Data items
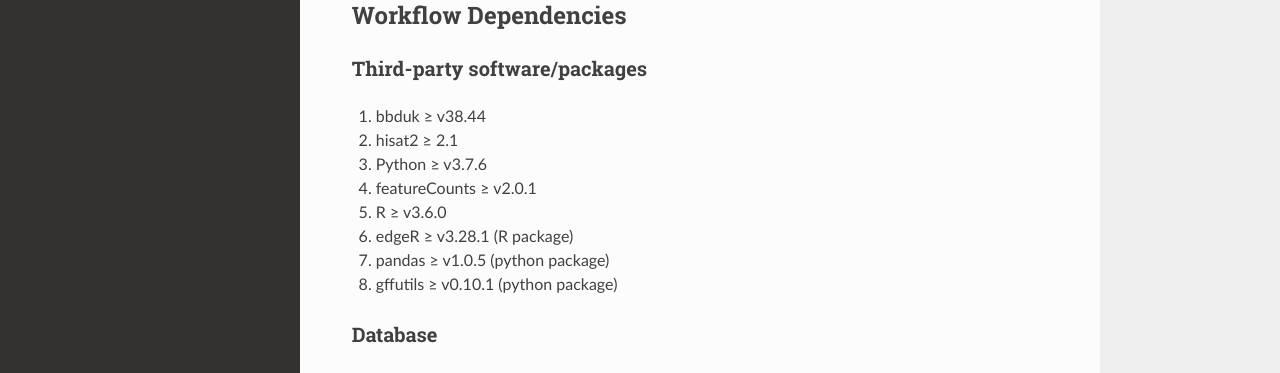
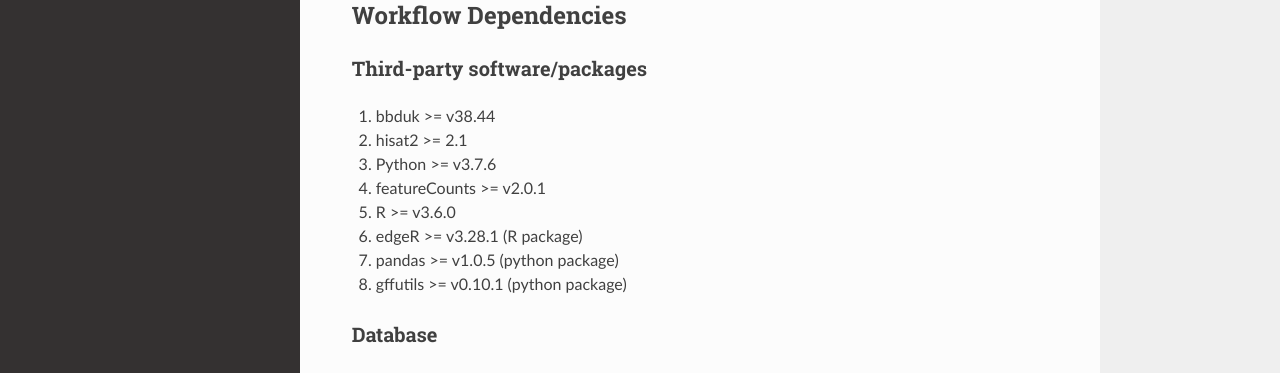
Before and after one commit to microbiomedata/metaT, a Sphinx documentation site: the page built from docs/index.rst, in a window 1280 px wide and 900 px high, scrolled down 671 px. Shown: the part 151-524 px from the top of the window. Built offline with Sphinx 7.4.7 and the Read the Docs theme 2.0.0, drawn with Linux system fonts in a browser that asks for light colours.

Commit message:
Replaced Unicode (>=) to ascii for tex compatability

```diff
--- a/docs/index.rst
+++ b/docs/index.rst
@@ -19,14 +19,14 @@
 
 Third-party software/packages
 ~~~~~~~~~~~~~~~~~~~~~~~~~~~~~~~
-1. bbduk ≥ v38.44
-2. hisat2 ≥ 2.1
-3. Python ≥ v3.7.6
-4. featureCounts ≥ v2.0.1
-5. R ≥ v3.6.0
-6. edgeR ≥ v3.28.1 (R package)
-7. pandas ≥ v1.0.5 (python package)
-8. gffutils ≥ v0.10.1 (python package)
+1. bbduk >= v38.44
+2. hisat2 >= 2.1
+3. Python >= v3.7.6
+4. featureCounts >= v2.0.1
+5. R >= v3.6.0
+6. edgeR >= v3.28.1 (R package)
+7. pandas >= v1.0.5 (python package)
+8. gffutils >= v0.10.1 (python package)
 
 
 Database
```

AIM OF THE TASK — Could you retype every record exactly, leaving the pictures out?

RESULT —
Before and after one commit to microbiomedata/metaT, a Sphinx documentation site: the page built from docs/index.rst, in a window 1280 px wide and 900 px high, scrolled down 671 px. Shown: the part 151-524 px from the top of the window. Built offline with Sphinx 7.4.7 and the Read the Docs theme 2.0.0, drawn with Linux system fonts in a browser that asks for light colours.

Commit message:
Replaced Unicode (>=) to ascii for tex compatability

```diff
--- a/docs/index.rst
+++ b/docs/index.rst
@@ -19,14 +19,14 @@
 
 Third-party software/packages
 ~~~~~~~~~~~~~~~~~~~~~~~~~~~~~~~
-1. bbduk ≥ v38.44
-2. hisat2 ≥ 2.1
-3. Python ≥ v3.7.6
-4. featureCounts ≥ v2.0.1
-5. R ≥ v3.6.0
-6. edgeR ≥ v3.28.1 (R package)
-7. pandas ≥ v1.0.5 (python package)
-8. gffutils ≥ v0.10.1 (python package)
+1. bbduk >= v38.44
+2. hisat2 >= 2.1
+3. Python >= v3.7.6
+4. featureCounts >= v2.0.1
+5. R >= v3.6.0
+6. edgeR >= v3.28.1 (R package)
+7. pandas >= v1.0.5 (python package)
+8. gffutils >= v0.10.1 (python package)
 
 
 Database
```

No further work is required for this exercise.